> Exercise prompt:
When a line of the records below contains the string "disabled", copy that whole line.

--- START ---

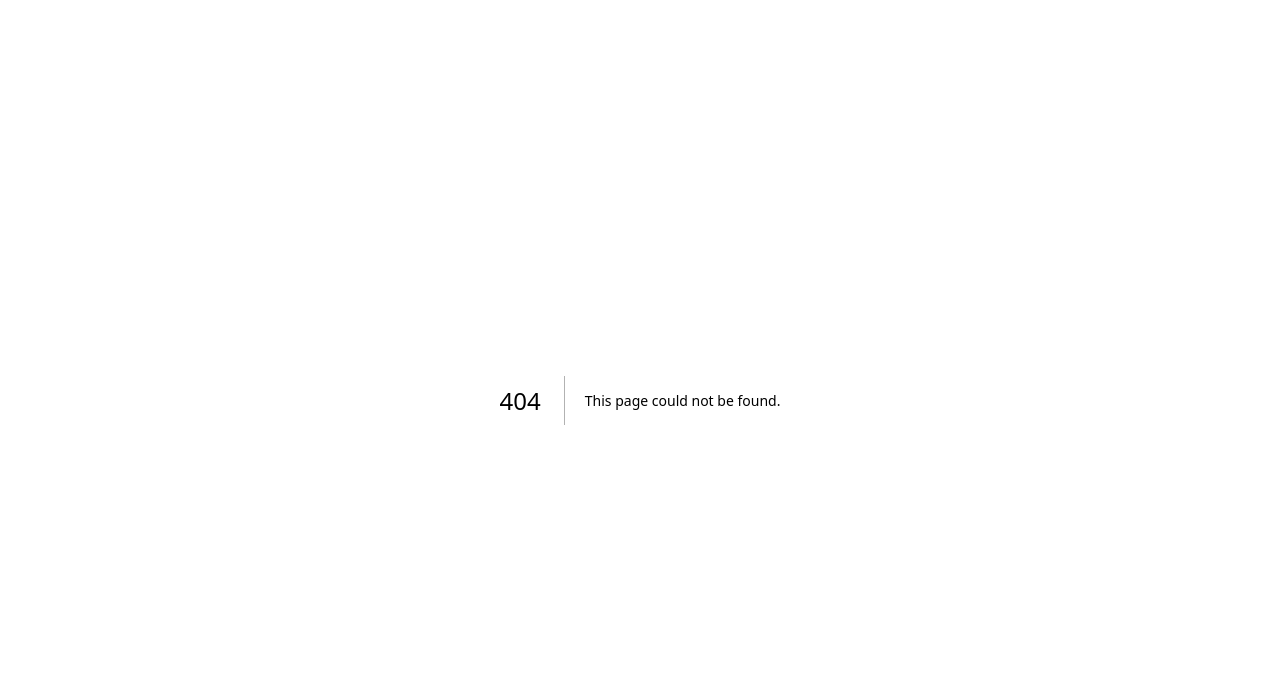
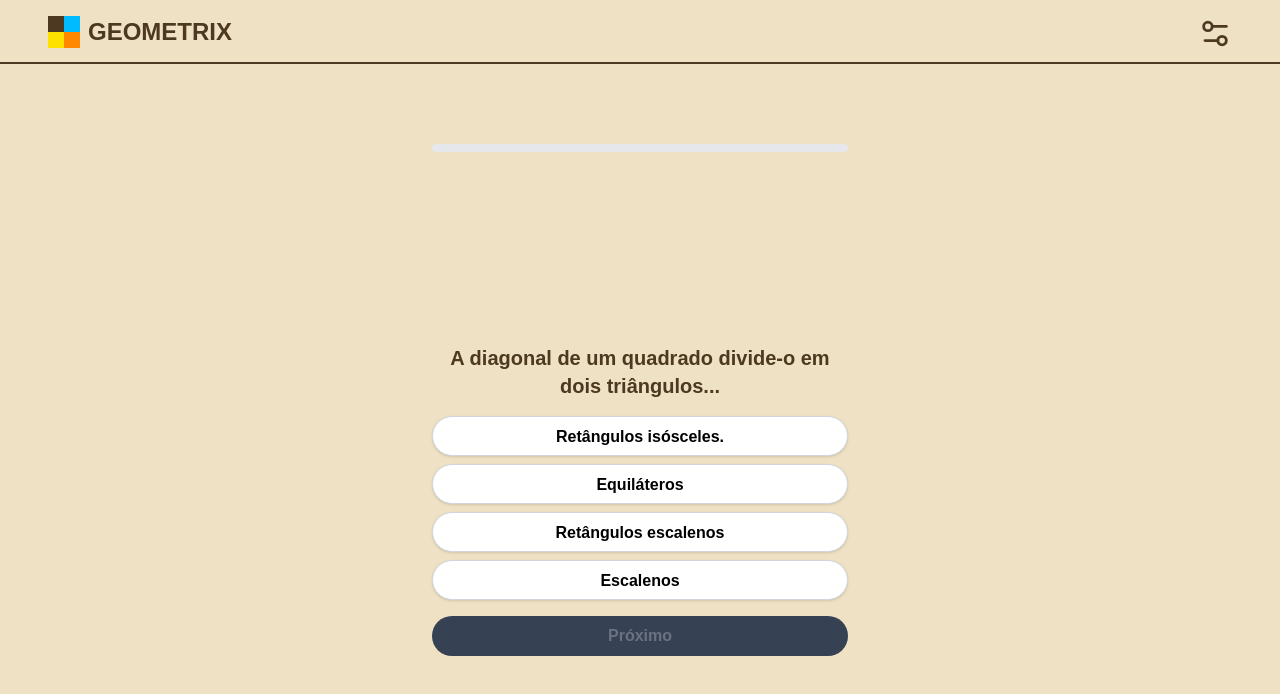
Before and after one commit to gabriel-ganji/Geometrix, a Next.js app: page /levels/square in a window 1280 px wide. Before the commit this address had no page. Shown: the top 694 px of the page. Built offline with nearby package versions, Linux system fonts and the light colour scheme.

Commit message:
feat: questions mocked

```diff
--- a/src/app/components/header.tsx
+++ b/src/app/components/header.tsx
@@ -2,7 +2,7 @@ import { LuSettings2 } from "react-icons/lu";
 
 export const Header = () => {
     return (
-        <header className="flex items-start justify-start w-screen h-12 relative top-0 left-0 px-4 sm:px-12 pb-4 border-b-2 border-b-main-text">
+        <header className="flex items-start justify-start w-screen h-12 relative top-0 left-0 px-4 sm:px-12 pb-4 border-b-2 border-b-main-text mb-16">
             <div className="flex gap-2 items-center justify-start w-full h-full py-4">
                 <div className=" flex flex-wrap w-8 h-8">
                     <div className="bg-main-text h-4 w-4"></div>
--- a/src/app/components/level.tsx
+++ b/src/app/components/level.tsx
@@ -1,19 +1,32 @@
+import { useRouter } from "next/navigation"
 import { FaRegCircle, FaRegSquare } from "react-icons/fa"
 import { LuTriangle } from "react-icons/lu"
 
 export const Level = () => {
+
+    const router = useRouter();
+
     return (
         <section>
             <h2 className="w-full">Fase Atual</h2>
             <div className="flex flex-col items-center justify-center h-full w-full gap-6 pt-9">
-                <button className="flex items-center justify-center rounded-full bg-main-text h-36 w-36">
+                <button
+                    className="flex items-center justify-center rounded-full bg-main-text h-36 w-36"
+                    onClick={() => router.push("levels/square")}
+                >
                     <FaRegSquare color={"black"} size={60} />
                 </button>
                 <p></p>
-                <button className="flex items-center justify-center rounded-full bg-main-text h-36 w-36">
+                <button
+                    className="flex items-center justify-center rounded-full bg-main-text h-36 w-36"
+                    onClick={() => router.push("levels/circle")}
+                    >
                     <FaRegCircle color={"black"} size={60} />
                 </button>
-                <button className="flex items-center justify-center ounded-full bg-main-text h-36 w-36">
+                <button
+                    className="flex items-center justify-center ounded-full bg-main-text h-36 w-36"
+                    onClick={() => router.push("levels/triangle")}
+                >
                     <LuTriangle color={"black"} size={60} />
                 </button>
             </div>
--- a/src/app/levels/_components/levelQuestion.tsx
+++ b/src/app/levels/_components/levelQuestion.tsx
@@ -1,56 +1,124 @@
 'use client';
 
 import { QuestionAndAnswer2 } from '@/types/answer';
-import React, { useState } from 'react';
+import { useRouter } from 'next/navigation';
+import React, { useEffect, useMemo, useState } from 'react';
 
-const QuestionAnswer = (questions: QuestionAndAnswer2[]) => {
+const QuestionAnswer = ({ questions }: { questions: QuestionAndAnswer2[] }) => {
   const [currentQuestionIndex, setCurrentQuestionIndex] = useState(0);
-  const [isAnswerCorrect, setIsAnswerCorrect] = useState<boolean | null>(null);
+  const [selectedAnswer, setSelectedAnswer] = useState<string | null>(null);
+  const [correctCount, setCorrectCount] = useState(0);
+  const [startTime, setStartTime] = useState<number | null>(null);
+  const [endTime, setEndTime] = useState<number | null>(null);
+  const [showResults, setShowResults] = useState(false);
 
+  const totalQuestions = questions.length;
   const currentQuestion = questions[currentQuestionIndex];
+  const progress = ((currentQuestionIndex + (selectedAnswer ? 1 : 0)) / totalQuestions) * 100;
+
+  useEffect(() => {
+    if (!startTime) setStartTime(Date.now());
+  }, []);
 
   const handleAnswerClick = (answer: string) => {
-    // Verifica se a resposta do usuário está correta
-    if (answer === currentQuestion.correctAnswer) {
-      setIsAnswerCorrect(true);
-      // Avançar para a próxima pergunta após um curto delay
-      setTimeout(() => {
-        if (currentQuestionIndex < questions.length - 1) {
-          setCurrentQuestionIndex(currentQuestionIndex + 1);
-          setIsAnswerCorrect(null);
-        } else {
-          alert("Parabéns, você terminou o quiz!");
-        }
-      }, 500); // Delay de 500ms para dar tempo de mostrar a resposta
-    } else {
-      setIsAnswerCorrect(false);
+    if (selectedAnswer) return;
+
+    setSelectedAnswer(answer);
+    const isCorrect = answer === currentQuestion.correctAnswer;
+
+    if (isCorrect) {
+      setCorrectCount((prev) => prev + 1);
     }
   };
 
-  // Embaralha as respostas (correct + incorrect)
-  const allAnswers = [
-    currentQuestion.correctAnswer,
-    ...currentQuestion.incorrectAnswers
-  ].sort(() => Math.random() - 0.5);
+  const handleNext = () => {
+    if (currentQuestionIndex < totalQuestions - 1) {
+      setCurrentQuestionIndex(currentQuestionIndex + 1);
+      setSelectedAnswer(null);
+    } else {
+      setEndTime(Date.now());
+      setShowResults(true);
+    }
+  };
+
+  const allAnswers = useMemo(() => {
+    return [
+      currentQuestion.correctAnswer,
+      ...currentQuestion.incorrectAnswers,
+    ].sort(() => Math.random() - 0.5);
+  }, [currentQuestion]);
+
+  const percentage = Math.round((correctCount / totalQuestions) * 100);
+  const xp = Math.floor(percentage / 10) * 10;
+  const timeTaken = endTime && startTime ? Math.round((endTime - startTime) / 1000) : 0;
+
+   const router = useRouter();
 
   return (
-    <div>
-      <h2>{currentQuestion.question}</h2>
-      <div>
-        {allAnswers.map((answer, index) => (
-          <button key={index} onClick={() => handleAnswerClick(answer)}>
-            {answer}
-          </button>
-        ))}
+    <div className="p-4 max-w-md mx-auto relative min-h-screen">
+      {/* Barra de Progresso */}
+      <div className="w-full bg-gray-200 h-2 rounded-full mb-6 overflow-hidden mb-48">
+        <div
+          className="bg-green-400 h-full transition-all duration-300"
+          style={{ width: `${progress}%` }}
+        ></div>
       </div>
 
-      {isAnswerCorrect !== null && (
-        <div>
-          {isAnswerCorrect ? (
-            <p style={{ color: 'green' }}>Resposta correta! Avançando para a próxima...</p>
-          ) : (
-            <p style={{ color: 'red' }}>Resposta incorreta. Tente novamente.</p>
-          )}
+      <h2 className="text-xl font-semibold mb-4 text-center">{currentQuestion.question}</h2>
+
+      <div className="flex flex-col gap-2">
+        {allAnswers.map((answer, index) => {
+          const isSelected = selectedAnswer === answer;
+          const isCorrect = answer === currentQuestion.correctAnswer;
+          let buttonStyle = "py-2 px-4 rounded-full border shadow-sm transition-colors text-black";
+
+          if (selectedAnswer) {
+            buttonStyle += isCorrect
+              ? " bg-green-200 border-green-500"
+              : isSelected
+              ? " bg-red-200 border-red-500"
+              : " bg-gray-100 border-gray-300";
+          } else {
+            buttonStyle += " bg-white border-gray-300 hover:bg-blue-100";
+          }
+
+          return (
+            <button
+              key={index}
+              onClick={() => handleAnswerClick(answer)}
+              className={buttonStyle}
+              disabled={!!selectedAnswer}
+            >
+              {answer}
+            </button>
+          );
+        })}
+      </div>
+
+      <div className="mt-4 text-center flex flex-col items-center">
+        <button
+          onClick={handleNext}
+          className={`px-6 py-2 rounded-full w-full ${
+            selectedAnswer === null
+              ? "text-gray-500 bg-gray-700"
+              : "bg-main-blue text-white"
+          } font-semibold transition-colors`}
+          disabled={selectedAnswer === null}
+        >
+          Próximo
+        </button>
+      </div>
+
+      {/* Card Final */}
+      {showResults && (
+        <div className="absolute bottom-0 left-0 w-full h-[40%] bg-gray-700 border-t border-gray-300 shadow-xl p-6 flex flex-col items-center justify-center z-50">
+          <h2 className="text-2xl font-bold mb-2 text-green-600">Fase Concluída!</h2>
+          <p className="text-lg mb-1">🎯 Porcentagem de acerto: <strong>{percentage}%</strong></p>
+          <p className="text-lg mb-1">⚡ XP ganho: <strong>{xp} XP</strong></p>
+          <p className="text-lg">⏱️ Tempo: <strong>{timeTaken} segundos</strong></p>
+          <button className='bg-green-700 w-full mt-24' onClick={() => router.push("/levels")}>
+            Finalizar
+          </button>
         </div>
       )}
     </div>
--- a/src/app/levels/circle/page.tsx
+++ b/src/app/levels/circle/page.tsx
@@ -1,5 +1,9 @@
+'use client';
+
 import { QuestionAndAnswer2 } from "@/types/answer";
 import QuestionAnswer from "../_components/levelQuestion";
+import { Header } from "@/app/components/header";
+import { useRouter } from "next/navigation";
 
 const questions: QuestionAndAnswer2[] = [
   {
@@ -29,6 +33,19 @@ const questions: QuestionAndAnswer2[] = [
   }
 ];
 
-export const CircleLevel = () => {
-  <QuestionAnswer questions={questions} />
+const CircleLevel = () => {
+
+  const router = useRouter();
+
+  return (
+    <div>
+      <div className="mt-4" onClick={() => router.back()}>
+        <Header />
+      </div>
+      <QuestionAnswer questions={questions} />
+    </div>
+
+  )
 }
+
+export default CircleLevel;
--- /dev/null
+++ b/src/app/levels/square/page.tsx
@@ -0,0 +1,58 @@
+'use client';
+
+import { QuestionAndAnswer2 } from "@/types/answer";
+import QuestionAnswer from "../_components/levelQuestion";
+import { Header } from "@/app/components/header";
+import { useRouter } from "next/navigation";
+
+const questions: QuestionAndAnswer2[] = [
+  {
+    question: "A diagonal de um quadrado divide-o em dois triângulos...",
+    correctAnswer: "Retângulos isósceles.",
+    incorrectAnswers: [
+      "Equiláteros",
+      "Escalenos",
+      "Retângulos escalenos"
+    ]
+  },
+  {
+    question: "Se a área de um quadrado é 64 cm², qual é o comprimento da diagonal? (Use √2 ≈ 1,41)",
+    correctAnswer: "11,3 cm.",
+    incorrectAnswers: ["10 cm", "8 cm", "12,5 cm"]
+  },
+  {
+    question: "Um quadrado tem perímetro 36 cm. Qual é sua área?",
+    correctAnswer: "81 cm².",
+    incorrectAnswers: ["36 cm²", "64 cm²", "72 cm²"]
+  },
+  {
+    question: "Qual a medida da diagonal de um quadrado com lado 10 cm? (Use √2 ≈ 1,41)",
+    correctAnswer: "14,1 cm.",
+    incorrectAnswers: ["10 cm", "12 cm", "16 cm"]
+  },
+  {
+    question: "Qual alternativa é **sempre verdadeira** para um quadrado?",
+    correctAnswer: "Possui eixos de simetria nas diagonais e nos lados.",
+    incorrectAnswers: [
+      "Seus lados opostos são perpendiculares",
+      "Sua área é igual ao perímetro",
+      "A soma das diagonais é igual ao lado vezes 4"
+    ]
+  }
+];
+
+const SquareLevel = () => {
+
+  const router = useRouter();
+
+  return (
+    <div>
+      <div className="mt-4" onClick={() => router.back()}>
+        <Header />
+      </div>
+      <QuestionAnswer questions={questions} />
+    </div>
+  );
+};
+
+export default SquareLevel;
--- a/src/app/levels/triangle/index.tsx
+++ /dev/null
@@ -1,11 +0,0 @@
-type QuestionAndAnswer = {
-    [question: string]: string;
-};
-
-const mockedQuestionAndAnswer: QuestionAndAnswer[] = [
-    {"O que é um triângulo?": "Figura com 3 lados."},
-    {"Qual o perímetro de um triângulo com lados 3 cm, 4 cm e 5 cm?": "12 cm."},
-    {"Qual a área de um triângulo com base 4 cm e altura 3 cm?": "6 cm²."},
-    {"O que é um triângulo equilátero?": "Triângulo com todos os lados iguais."},
-    {"Qual o perímetro de um triângulo com lados 5 cm, 5 cm e 5 cm?": "15 cm."}
-];
--- /dev/null
+++ b/src/app/levels/triangle/page.tsx
@@ -0,0 +1,72 @@
+'use client';
+
+import { QuestionAndAnswer2 } from "@/types/answer";
+import QuestionAnswer from "../_components/levelQuestion";
+import { Header } from "@/app/components/header";
+import { useRouter } from "next/navigation";
+
+const questions: QuestionAndAnswer2[] = [
+  {
+    question: "O que define um triângulo?",
+    correctAnswer: "Figura com 3 lados e 3 ângulos.",
+    incorrectAnswers: [
+      "Figura com 4 lados",
+      "Figura com lados curvos",
+      "Figura com lados iguais a um círculo"
+    ]
+  },
+  {
+    question: "Qual é a soma dos ângulos internos de qualquer triângulo?",
+    correctAnswer: "180°.",
+    incorrectAnswers: ["360°", "90°", "270°"]
+  },
+  {
+    question: "Se um triângulo tem lados de 3 cm, 4 cm e 5 cm, ele é...",
+    correctAnswer: "Retângulo.",
+    incorrectAnswers: ["Equilátero", "Isósceles", "Obtusângulo"]
+  },
+  {
+    question: "Qual a área de um triângulo com base 8 cm e altura 5 cm?",
+    correctAnswer: "20 cm².",
+    incorrectAnswers: ["40 cm²", "13 cm²", "30 cm²"]
+  },
+  {
+    question: "Qual é a característica de um triângulo equilátero?",
+    correctAnswer: "Todos os lados e ângulos são iguais.",
+    incorrectAnswers: [
+      "Possui um ângulo de 90°",
+      "Tem dois lados iguais",
+      "Tem lados desiguais"
+    ]
+  },
+  {
+    question: "O que é necessário para formar um triângulo?",
+    correctAnswer: "A soma de dois lados deve ser maior que o terceiro.",
+    incorrectAnswers: [
+      "Todos os lados devem ser iguais",
+      "A diferença de dois lados deve ser menor que o terceiro",
+      "Pelo menos um ângulo de 90°"
+    ]
+  },
+  {
+    question: "Se a base de um triângulo é 10 cm e a área é 30 cm², qual é a altura?",
+    correctAnswer: "6 cm.",
+    incorrectAnswers: ["3 cm", "5 cm", "8 cm"]
+  }
+];
+
+const TriangleLevel = () => {
+
+  const router = useRouter();
+
+  return (
+    <div>
+      <div className="mt-4" onClick={() => router.back()}>
+        <Header />
+      </div>
+      <QuestionAnswer questions={questions} />
+    </div>
+  );
+};
+
+export default TriangleLevel;
```
Also changed, not shown: src/app/levels/square/index.tsx (deleted, +0 -8 lines).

--- END ---

> Exercise response:
+              disabled={!!selectedAnswer}
+          disabled={selectedAnswer === null}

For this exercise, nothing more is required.